The Ace ceased production in 1963, but by that point, an American called Carroll Shelby had found the car and stuffed a V8 into it and called it the Cobra. The Ace name would also reappear in the 1990s on a different car.

In all, 463 Aces were built with a Bristol powerplant, the most common of the three engines offered. But it’s still rare, and it’s still “one of those cars.” It’s sports car royalty, and it’s for sale by Bonhams for $423,164. Click here for more info.

Ferrari F512 M

1995 Ferrari F512 M

Offered by Mecum | Indianapolis, Indiana | July 10-18, 2020

Photo – Mecum

The F512 M was the final version of Ferrari’s iconic Testarossa, which was actually first introduced for the 1984 model year. It is one of the most mass-produced Ferraris, and, at the time, it was the second-most-produced Ferrari after the 308 series.

In 1991, the original Testarossa was replaced by the 512 TR, which is among my favorite Ferrari road cars. In 1994, that car was supplanted by the F512 M, which was still powered by a 4.9-liter flat-12, capable here of 440 horsepower. The styling changes are the biggest giveaway. The pop-up headlights were gone, and the car was stuck with these ugly wheels.

Only 501 examples were produced, making it the rarest of the three Testarossa derivatives by some margin. Only 75 were built for the U.S. market. You can read more about this one here, and see more from Mecum here.
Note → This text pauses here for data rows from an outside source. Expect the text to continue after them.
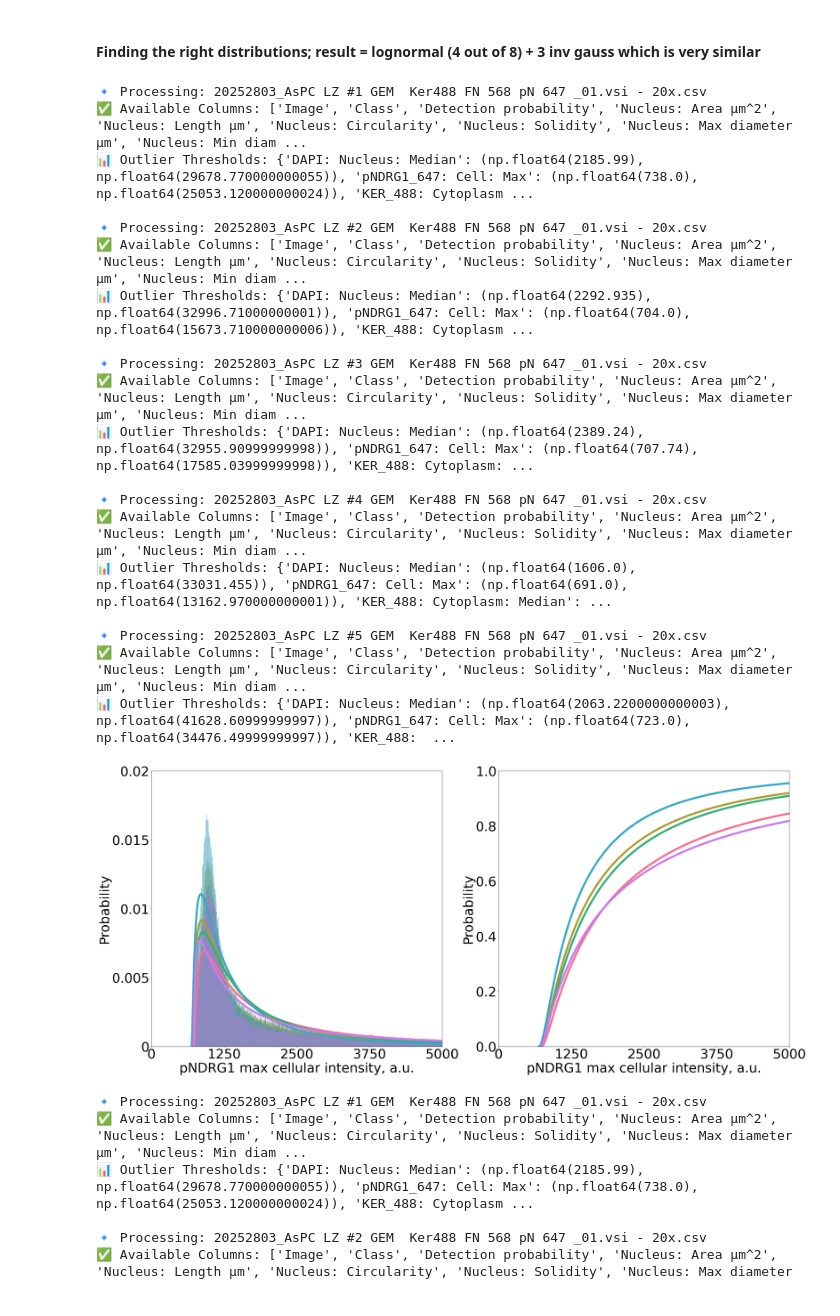
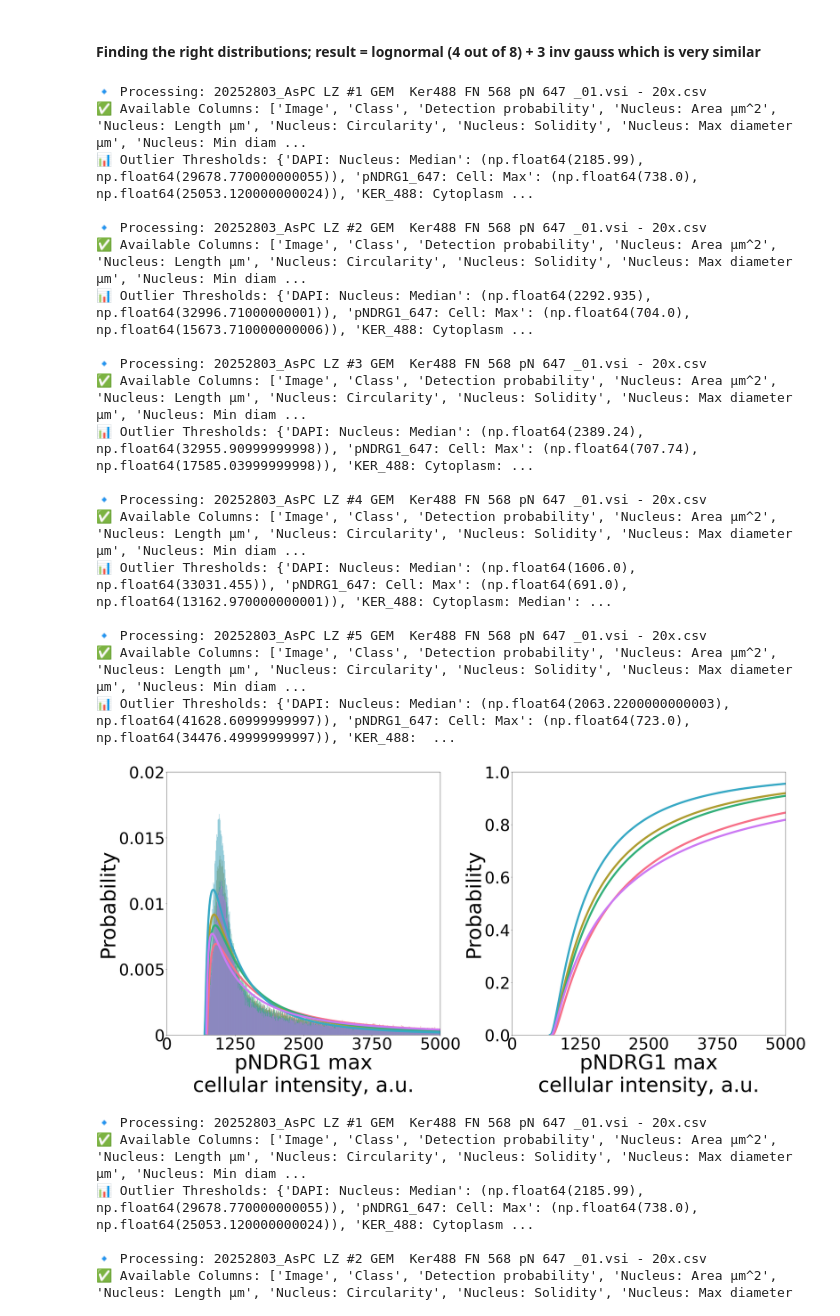
Before and after one commit to HMS-IAC/stroma-spatial-analysis-web, a Jupyter notebook: analysis/AsPC_NDRG1/20250327_pndrg1_fitter.ipynb, the cells around one changed output. Cells and saved outputs as stored; diff of their text form; code cells hidden in the pictures.

```diff
--- a/analysis/AsPC_NDRG1/20250327_pndrg1_fitter.ipynb
+++ b/analysis/AsPC_NDRG1/20250327_pndrg1_fitter.ipynb
@@ -166,10 +166,10 @@ y_axis_ticks = {
 
 # Descriptive labels for axes
 axis_labels = {
-    "DAPI": "DAPI median nuclear intensity, a.u.",
-    "pNDRG1_647": "pNDRG1 max cellular intensity, a.u.",
-    "KER_488": "Cytokeratin median cytoplasmic intensity, a.u.",
-    "FN_568": "Fibronectin median cellular intensity, a.u."
+    "DAPI": "DAPI median nuclear\nintensity, a.u.",
+    "pNDRG1_647": "pNDRG1 max\ncellular intensity, a.u.",
+    "KER_488": "Cytokeratin median\ncytoplasmic intensity, a.u.",
+    "FN_568": "Fibronectin median\ncellular intensity, a.u."
 }
 
 axis_limits = {
@@ -189,7 +189,7 @@ bin_sizes = {
 dfs, column_mapping = load_and_preprocess_files(folder_path, file_paths, expected_columns)
 
 # Initialize plots
-fig, axs = plt.subplots(1, 2, figsize=(34, 15))
+fig, axs = plt.subplots(1, 2, figsize=(34, 16))
 
 # Define bin width for histogram and fitting
 bin_width = bin_sizes.get("pNDRG1_647", 5)
@@ -236,9 +236,9 @@ for idx, df in enumerate(dfs):
 for key, ax in zip(["PDF", "CDF"], axs):
     ax.set_yscale('linear')
     ax.set_xscale('linear')
-    ax.set_ylabel('Probability', fontsize=45)
-    ax.set_xlabel(axis_labels["pNDRG1_647"], fontsize=45)
-    ax.tick_params(axis='both', labelsize=45)
+    ax.set_ylabel('Probability', fontsize=70)
+    ax.set_xlabel(axis_labels["pNDRG1_647"], fontsize=70)
+    ax.tick_params(axis='both', labelsize=55)
 
     # Set x-axis range and define 5 evenly spaced ticks
     if key in axis_limits:
@@ -250,34 +250,34 @@ for key, ax in zip(["PDF", "CDF"], axs):
     if key == "PDF" and "pNDRG1_647" in y_axis_ticks:
         y_min, y_max, y_step = y_axis_ticks["pNDRG1_647"]
         yticks = np.arange(y_min, y_max + y_step, y_step)
         ax.set_yticks(yticks)
         ax.set_ylim(y_min, y_max)
         ax.set_yticklabels([f"{tick:.2g}" for tick in yticks])
 
 plt.tight_layout()
 plt.savefig("/Users/antoine/Harvard/IAC/image_analysis_paper_QP_projects/AsPC_NDRG1/plots/histograms/2025_fitted_measurements_distribution_pNDRG1.png", dpi=300)
 plt.show()
 # %% [output]
 🔹 Processing: 20252803_AsPC LZ #1 GEM  Ker488 FN 568 pN 647 _01.vsi - 20x.csv
 ✅ Available Columns: ['Image', 'Class', 'Detection probability', 'Nucleus: Area µm^2', 'Nucleus: Length µm', 'Nucleus: Circularity', 'Nucleus: Solidity', 'Nucleus: Max diameter µm', 'Nucleus: Min diam ...
 📊 Outlier Thresholds: {'DAPI: Nucleus: Median': (np.float64(2185.99), np.float64(29678.770000000055)), 'pNDRG1_647: Cell: Max': (np.float64(738.0), np.float64(25053.120000000024)), 'KER_488: Cytoplasm ...
 
 🔹 Processing: 20252803_AsPC LZ #2 GEM  Ker488 FN 568 pN 647 _01.vsi - 20x.csv
 ✅ Available Columns: ['Image', 'Class', 'Detection probability', 'Nucleus: Area µm^2', 'Nucleus: Length µm', 'Nucleus: Circularity', 'Nucleus: Solidity', 'Nucleus: Max diameter µm', 'Nucleus: Min diam ...
 📊 Outlier Thresholds: {'DAPI: Nucleus: Median': (np.float64(2292.935), np.float64(32996.71000000001)), 'pNDRG1_647: Cell: Max': (np.float64(704.0), np.float64(15673.710000000006)), 'KER_488: Cytoplasm ...
 
 🔹 Processing: 20252803_AsPC LZ #3 GEM  Ker488 FN 568 pN 647 _01.vsi - 20x.csv
 ✅ Available Columns: ['Image', 'Class', 'Detection probability', 'Nucleus: Area µm^2', 'Nucleus: Length µm', 'Nucleus: Circularity', 'Nucleus: Solidity', 'Nucleus: Max diameter µm', 'Nucleus: Min diam ...
 📊 Outlier Thresholds: {'DAPI: Nucleus: Median': (np.float64(2389.24), np.float64(32955.90999999998)), 'pNDRG1_647: Cell: Max': (np.float64(707.74), np.float64(17585.03999999998)), 'KER_488: Cytoplasm: ...
 
 🔹 Processing: 20252803_AsPC LZ #4 GEM  Ker488 FN 568 pN 647 _01.vsi - 20x.csv
 ✅ Available Columns: ['Image', 'Class', 'Detection probability', 'Nucleus: Area µm^2', 'Nucleus: Length µm', 'Nucleus: Circularity', 'Nucleus: Solidity', 'Nucleus: Max diameter µm', 'Nucleus: Min diam ...
 📊 Outlier Thresholds: {'DAPI: Nucleus: Median': (np.float64(1606.0), np.float64(33031.455)), 'pNDRG1_647: Cell: Max': (np.float64(691.0), np.float64(13162.970000000001)), 'KER_488: Cytoplasm: Median': ...
 
 🔹 Processing: 20252803_AsPC LZ #5 GEM  Ker488 FN 568 pN 647 _01.vsi - 20x.csv
 ✅ Available Columns: ['Image', 'Class', 'Detection probability', 'Nucleus: Area µm^2', 'Nucleus: Length µm', 'Nucleus: Circularity', 'Nucleus: Solidity', 'Nucleus: Max diameter µm', 'Nucleus: Min diam ...
 📊 Outlier Thresholds: {'DAPI: Nucleus: Median': (np.float64(2063.2200000000003), np.float64(41628.60999999997)), 'pNDRG1_647: Cell: Max': (np.float64(723.0), np.float64(34476.49999999997)), 'KER_488:  ...
-[figure, old version]
+[figure, new version]
 # %%
 import os
 import numpy as np
```
Also changed, not shown: parts of 2 cells of this notebook, 1 other file.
Auto Union 1000 S Coupe

1963 Auto Union 1000 S Coupe

Offered by RM Sotheby’s | Elkhart, Indiana | October 23-24, 2020

Photo Courtesy of RM Sotheby’s

Auto Union was a group of German car brands under one umbrella. But strangely, there were never very many cars sold under the Auto Union marque. In fact, in most markets, the 1000 was the only car ever offered by the brand.

It replaced the DKW 3=6 and looked very similar to that car. Power is from a 981cc inline-three making 50 horsepower. It was produced between 1958 and 1965 and could’ve been had as a sedan, coupe, wagon, or, in SP form, a sports car.

These are very rare in the U.S., even though over 170,000 of them were built. The 1000 was eventually replaced by another DKW product as Auto Union continued to waver on its branding strategy. This example is in great shape and will sell at no reserve. Click here for more info and here for more from this sale.